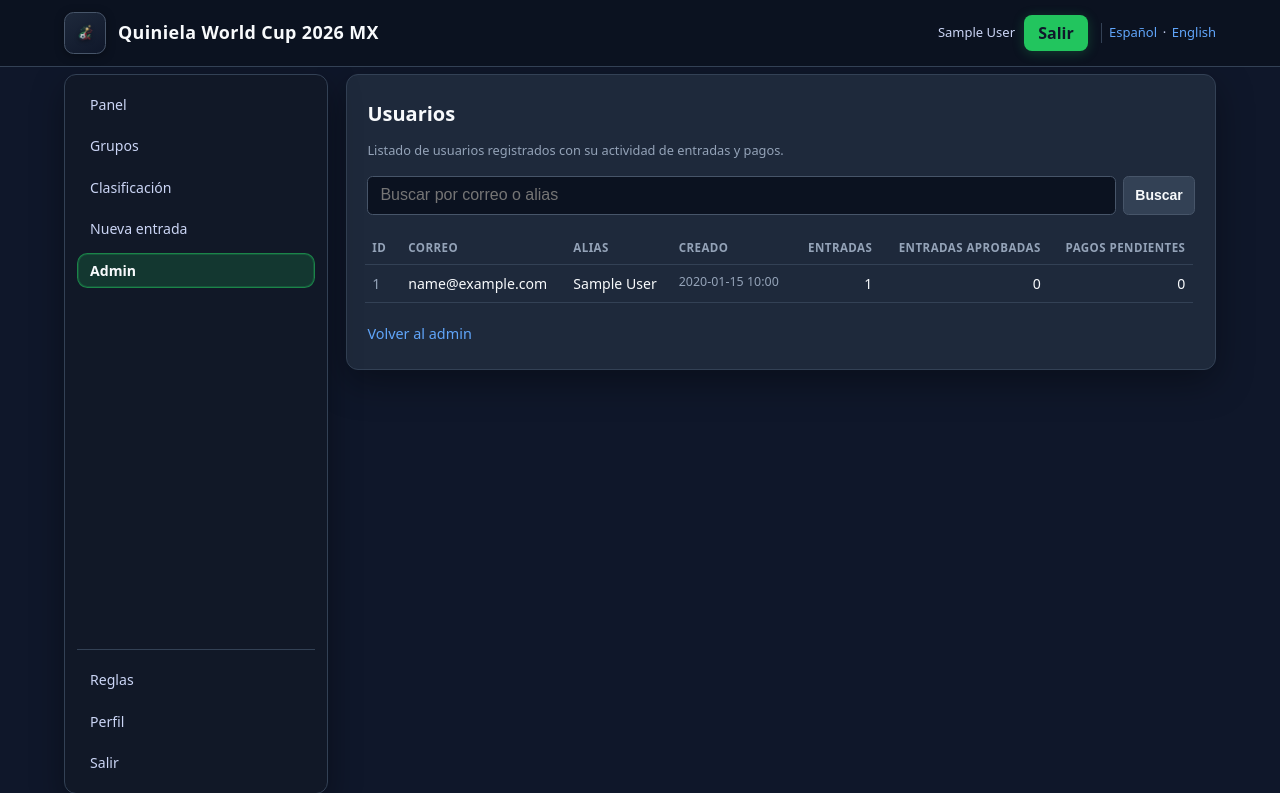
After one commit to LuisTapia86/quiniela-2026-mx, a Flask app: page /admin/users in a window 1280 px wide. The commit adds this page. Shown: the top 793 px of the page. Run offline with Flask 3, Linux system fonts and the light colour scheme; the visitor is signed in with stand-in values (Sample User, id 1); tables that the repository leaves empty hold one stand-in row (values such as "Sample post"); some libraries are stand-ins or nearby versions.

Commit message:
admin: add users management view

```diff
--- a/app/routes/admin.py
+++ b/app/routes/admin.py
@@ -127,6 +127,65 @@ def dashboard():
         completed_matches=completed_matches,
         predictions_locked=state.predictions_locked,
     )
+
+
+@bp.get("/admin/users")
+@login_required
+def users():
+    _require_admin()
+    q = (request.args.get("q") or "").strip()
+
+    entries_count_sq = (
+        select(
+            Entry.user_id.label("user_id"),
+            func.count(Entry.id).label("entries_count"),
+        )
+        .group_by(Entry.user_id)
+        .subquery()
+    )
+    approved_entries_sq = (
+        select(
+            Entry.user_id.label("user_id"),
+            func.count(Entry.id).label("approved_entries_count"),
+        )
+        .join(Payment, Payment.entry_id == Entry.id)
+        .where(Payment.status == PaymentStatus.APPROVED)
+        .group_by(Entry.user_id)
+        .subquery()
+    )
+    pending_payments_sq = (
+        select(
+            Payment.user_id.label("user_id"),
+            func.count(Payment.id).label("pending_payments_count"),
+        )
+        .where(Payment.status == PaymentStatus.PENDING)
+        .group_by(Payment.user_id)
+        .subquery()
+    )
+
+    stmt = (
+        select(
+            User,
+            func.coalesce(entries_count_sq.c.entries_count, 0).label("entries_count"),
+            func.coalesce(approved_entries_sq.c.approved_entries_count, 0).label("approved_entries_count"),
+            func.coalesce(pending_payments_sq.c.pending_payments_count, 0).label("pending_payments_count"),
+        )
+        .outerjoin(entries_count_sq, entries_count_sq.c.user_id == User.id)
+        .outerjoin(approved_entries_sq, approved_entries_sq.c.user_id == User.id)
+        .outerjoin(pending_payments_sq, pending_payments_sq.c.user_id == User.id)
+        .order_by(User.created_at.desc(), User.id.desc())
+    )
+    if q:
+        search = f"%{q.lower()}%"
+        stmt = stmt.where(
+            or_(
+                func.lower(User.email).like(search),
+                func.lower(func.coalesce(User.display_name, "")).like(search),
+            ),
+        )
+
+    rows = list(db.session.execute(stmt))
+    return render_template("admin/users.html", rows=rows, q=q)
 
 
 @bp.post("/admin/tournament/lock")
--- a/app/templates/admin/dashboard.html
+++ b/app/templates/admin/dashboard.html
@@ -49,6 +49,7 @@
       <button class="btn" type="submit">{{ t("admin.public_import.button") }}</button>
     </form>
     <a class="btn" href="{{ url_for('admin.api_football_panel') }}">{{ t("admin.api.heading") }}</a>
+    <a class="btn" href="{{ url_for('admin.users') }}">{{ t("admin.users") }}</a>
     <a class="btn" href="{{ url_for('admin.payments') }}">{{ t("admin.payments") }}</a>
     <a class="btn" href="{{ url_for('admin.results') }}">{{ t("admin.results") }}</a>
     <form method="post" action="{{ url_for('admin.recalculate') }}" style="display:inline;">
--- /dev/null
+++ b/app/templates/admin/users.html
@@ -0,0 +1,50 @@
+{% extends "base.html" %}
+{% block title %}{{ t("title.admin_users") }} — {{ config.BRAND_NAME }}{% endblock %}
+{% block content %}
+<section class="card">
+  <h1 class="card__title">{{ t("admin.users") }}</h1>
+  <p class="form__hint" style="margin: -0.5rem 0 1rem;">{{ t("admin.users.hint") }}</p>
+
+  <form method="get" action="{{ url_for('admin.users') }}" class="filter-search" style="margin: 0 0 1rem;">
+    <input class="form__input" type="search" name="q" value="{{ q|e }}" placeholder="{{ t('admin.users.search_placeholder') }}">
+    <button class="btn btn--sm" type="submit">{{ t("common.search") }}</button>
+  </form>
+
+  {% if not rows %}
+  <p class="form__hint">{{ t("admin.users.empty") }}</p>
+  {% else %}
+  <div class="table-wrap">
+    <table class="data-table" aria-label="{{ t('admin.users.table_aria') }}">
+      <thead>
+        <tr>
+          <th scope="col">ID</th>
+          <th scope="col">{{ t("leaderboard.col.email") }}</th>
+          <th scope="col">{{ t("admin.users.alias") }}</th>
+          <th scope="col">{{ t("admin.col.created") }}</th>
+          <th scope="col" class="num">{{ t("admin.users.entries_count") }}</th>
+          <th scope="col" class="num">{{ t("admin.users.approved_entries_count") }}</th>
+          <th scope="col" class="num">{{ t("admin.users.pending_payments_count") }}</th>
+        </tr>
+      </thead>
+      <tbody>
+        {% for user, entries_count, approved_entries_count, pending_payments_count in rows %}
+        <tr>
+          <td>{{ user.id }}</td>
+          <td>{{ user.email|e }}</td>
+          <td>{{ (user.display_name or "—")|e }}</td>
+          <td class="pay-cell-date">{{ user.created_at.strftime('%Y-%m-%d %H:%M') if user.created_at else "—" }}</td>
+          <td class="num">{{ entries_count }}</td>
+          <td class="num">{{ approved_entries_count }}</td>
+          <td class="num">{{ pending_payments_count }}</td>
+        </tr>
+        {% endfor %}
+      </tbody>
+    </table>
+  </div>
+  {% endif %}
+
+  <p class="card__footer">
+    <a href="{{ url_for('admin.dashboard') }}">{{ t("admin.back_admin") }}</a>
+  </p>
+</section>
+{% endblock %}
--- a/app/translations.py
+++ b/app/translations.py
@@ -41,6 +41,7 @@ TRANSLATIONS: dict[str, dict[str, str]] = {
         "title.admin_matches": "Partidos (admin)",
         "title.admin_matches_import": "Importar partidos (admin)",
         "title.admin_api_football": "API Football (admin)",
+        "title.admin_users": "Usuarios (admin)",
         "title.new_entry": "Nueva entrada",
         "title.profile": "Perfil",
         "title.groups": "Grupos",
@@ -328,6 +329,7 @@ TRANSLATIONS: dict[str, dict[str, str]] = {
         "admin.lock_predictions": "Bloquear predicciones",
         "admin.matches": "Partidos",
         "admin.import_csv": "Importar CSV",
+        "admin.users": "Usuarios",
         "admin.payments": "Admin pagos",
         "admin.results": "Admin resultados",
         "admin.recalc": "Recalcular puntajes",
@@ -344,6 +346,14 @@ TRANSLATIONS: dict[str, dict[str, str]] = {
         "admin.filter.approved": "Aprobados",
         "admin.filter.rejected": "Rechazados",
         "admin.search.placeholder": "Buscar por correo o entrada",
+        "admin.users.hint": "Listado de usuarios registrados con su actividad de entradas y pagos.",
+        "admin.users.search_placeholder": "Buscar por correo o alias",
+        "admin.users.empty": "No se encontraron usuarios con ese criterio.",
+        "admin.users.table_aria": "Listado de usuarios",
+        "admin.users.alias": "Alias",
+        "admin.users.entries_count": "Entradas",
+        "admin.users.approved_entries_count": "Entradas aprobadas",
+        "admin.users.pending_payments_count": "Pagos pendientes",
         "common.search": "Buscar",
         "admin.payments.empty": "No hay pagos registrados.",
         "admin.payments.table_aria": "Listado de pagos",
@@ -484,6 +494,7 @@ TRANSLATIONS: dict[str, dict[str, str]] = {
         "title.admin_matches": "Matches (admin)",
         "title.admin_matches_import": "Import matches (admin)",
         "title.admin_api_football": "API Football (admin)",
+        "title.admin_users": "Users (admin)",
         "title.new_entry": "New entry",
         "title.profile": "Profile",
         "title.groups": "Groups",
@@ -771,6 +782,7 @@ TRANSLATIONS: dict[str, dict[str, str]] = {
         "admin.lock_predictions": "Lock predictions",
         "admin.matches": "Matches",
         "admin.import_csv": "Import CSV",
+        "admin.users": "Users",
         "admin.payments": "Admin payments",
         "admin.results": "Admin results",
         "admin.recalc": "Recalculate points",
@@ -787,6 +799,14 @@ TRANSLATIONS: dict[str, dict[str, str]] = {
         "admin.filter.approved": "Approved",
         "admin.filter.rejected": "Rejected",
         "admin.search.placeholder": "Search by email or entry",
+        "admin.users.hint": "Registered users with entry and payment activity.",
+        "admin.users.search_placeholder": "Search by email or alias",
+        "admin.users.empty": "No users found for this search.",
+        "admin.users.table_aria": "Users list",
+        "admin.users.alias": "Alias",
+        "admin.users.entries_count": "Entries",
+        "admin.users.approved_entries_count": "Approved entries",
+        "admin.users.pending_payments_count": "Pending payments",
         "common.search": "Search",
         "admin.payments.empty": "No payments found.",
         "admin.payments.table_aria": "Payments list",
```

**WORK ITEM:** Copy out, from the material above, each line where the word "profile" is present.

**OUTPUT OF THE EXERCISE:**
         "title.profile": "Perfil",
         "title.profile": "Profile",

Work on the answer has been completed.